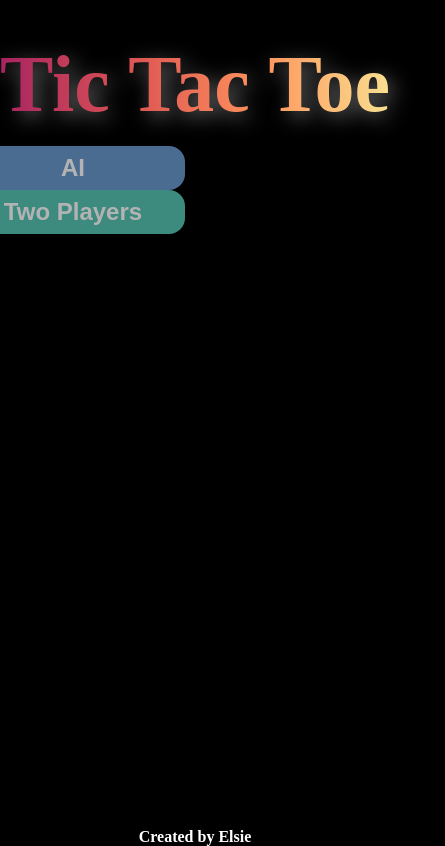
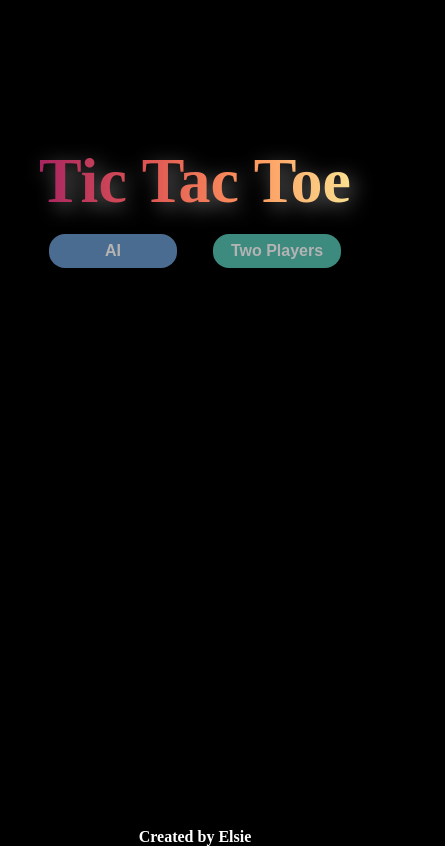
Before and after one commit to elsiechen/Tic-Tac-Toe, a plain HTML site: page index.html in a window 390 px wide. Shown: the whole page, 445 px wide, since content can reach past the window. Drawn offline with Linux system fonts and the light colour scheme.

Commit message:
Add media query for RWD

```diff
--- a/style.css
+++ b/style.css
@@ -119,3 +119,21 @@ button[type='button']:hover {
 .blueCell {
   background-color: rgb(108, 155, 207);
 }
+
+/* For mobile */
+@media (max-width: 540px){
+  .title {
+    font-size: 4rem;
+  }
+
+  button[type='button']{
+    width: 8rem;
+    font-size: 1rem;
+    padding: 0.5rem 1rem;
+  }
+
+  .board {
+    width: 360px;
+    height: 360px;
+  }
+}
```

**REQUIRED WORK**
Could you work out how many lines in the material contain the word "width"? Reply with the number only.

**OUTPUT**
3